Valued Contributor
Posts: 645
Registered: ‎03-10-2010

Re: Dog in the doctor's office

@noodleann  Medicare imposes excessive regulations and excessive documentation requirements for reimbursement for services. The reimbursement is generally  50% of the fees allowed by most other insurance plans, which is why practices in my area will not take any new medicare patients. These regulations in many cases cause practices to find "ways to get around things". There aren't any regulations to actually ensure safety of patients, despite the fact that medicare indicates there are.  It is awful that there is nothing in the regulations requiring proof of sterilization of equipment by an outside lab on a monthly basis, disinfection of surfaces, and an occasional unannounced walk-through inspection.  I know if they "see" a practice doing something "wrong" with a piece of equipment, such as a scalpel handle, that is a $10,000 fine, but there isn't anyone there to actually "see" that.

 

Germicidal/viricidal cleaners should be used in each treatment room after each patient leaves.  Those preparations are not that costly. That practice isn't only endangering patients, they are also endangering themselves.

I hate that you have to deal with that, but it looks like you are taking all the precautions you can.
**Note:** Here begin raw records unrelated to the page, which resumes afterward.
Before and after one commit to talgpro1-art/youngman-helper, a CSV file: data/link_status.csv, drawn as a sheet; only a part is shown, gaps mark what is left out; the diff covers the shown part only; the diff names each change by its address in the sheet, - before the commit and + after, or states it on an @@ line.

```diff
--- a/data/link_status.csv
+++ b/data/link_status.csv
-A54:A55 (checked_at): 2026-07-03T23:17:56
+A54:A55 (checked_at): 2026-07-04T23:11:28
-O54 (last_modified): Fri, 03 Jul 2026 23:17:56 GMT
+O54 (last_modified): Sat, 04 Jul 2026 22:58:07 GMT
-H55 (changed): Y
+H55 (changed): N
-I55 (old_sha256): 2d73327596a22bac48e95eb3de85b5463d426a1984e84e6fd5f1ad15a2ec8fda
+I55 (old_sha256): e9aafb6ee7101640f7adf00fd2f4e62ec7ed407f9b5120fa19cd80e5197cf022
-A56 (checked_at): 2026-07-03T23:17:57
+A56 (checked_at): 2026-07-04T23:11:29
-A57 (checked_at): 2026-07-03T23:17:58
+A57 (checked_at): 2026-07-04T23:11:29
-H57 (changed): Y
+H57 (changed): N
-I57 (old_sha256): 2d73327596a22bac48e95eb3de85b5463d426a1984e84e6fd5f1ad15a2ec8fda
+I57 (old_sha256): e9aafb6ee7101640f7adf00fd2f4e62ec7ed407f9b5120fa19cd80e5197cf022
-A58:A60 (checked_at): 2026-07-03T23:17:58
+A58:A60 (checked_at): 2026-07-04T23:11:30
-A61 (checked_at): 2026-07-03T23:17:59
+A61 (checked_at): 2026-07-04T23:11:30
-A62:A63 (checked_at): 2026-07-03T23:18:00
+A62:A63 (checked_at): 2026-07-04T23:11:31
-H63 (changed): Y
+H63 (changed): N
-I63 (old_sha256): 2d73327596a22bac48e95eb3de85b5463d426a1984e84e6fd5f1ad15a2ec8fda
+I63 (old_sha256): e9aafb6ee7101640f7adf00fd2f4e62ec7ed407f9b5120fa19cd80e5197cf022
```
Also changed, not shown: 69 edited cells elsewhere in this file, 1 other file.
I blame the practice manager (if there is one) for the shoddy cleanliness too, she or he should know better..

 

(If it were me, and I have a rather odd sense of humor) I'd probably go in there wearing a mask and gloves, and when asked by the office personnel, I'd say" No dear, I am not sick, I just don't want to LEAVE here with something." 

 

I know you cannot do something like that because your chart probably would get flagged, and it is better to have care closer to home.  Stay safe.

“The price of light is less than the cost of darkness.”
– Arthur C. Nielsen
Honored Contributor
Posts: 33,580
Registered: ‎03-10-2010

Re: Dog in the doctor's office

I flew out of Ohio to Tampa last Sunday and there were 3 dogs on the plane.  2 large labs and a smaller dog of some kind in a carrier.  The flight went perfectly fine, without any issues.  If you didn't see the dogs boarding, you never would have known they were there.

 

OTOH, we flew home to Ohio with 3 drunken idiots on the plane.  One got into a verbal altercation with another passenger and I thought we were going to have to land the plane and remove the one drunk guy.

 

I would rather have flown with a plane full of dogs than those disruptive, ignorant drunk people that were on the plane.      

Honored Contributor
Posts: 25,929
Registered: ‎03-09-2010

Re: Dog in the doctor's office

@Lipstickdiva  Last Christmas my friend wanted to fly home with her dog but he is too large to go in a carrier under the seat. She was told by multiple airlines she had to either get him under the seat or he had to go in cargo. So I wonder how they managed to get those labs onto the passanger compartment of a plane.

Honored Contributor
Posts: 33,580
Registered: ‎03-10-2010

Re: Dog in the doctor's office


@151949 wrote:

@Lipstickdiva  Last Christmas my friend wanted to fly home with her dog but he is too large to go in a carrier under the seat. She was told by multiple airlines she had to either get him under the seat or he had to go in cargo. So I wonder how they managed to get those labs onto the passanger compartment of a plane.


Maybe they were therapy/service dogs.  I really don't know.  But they were perfect.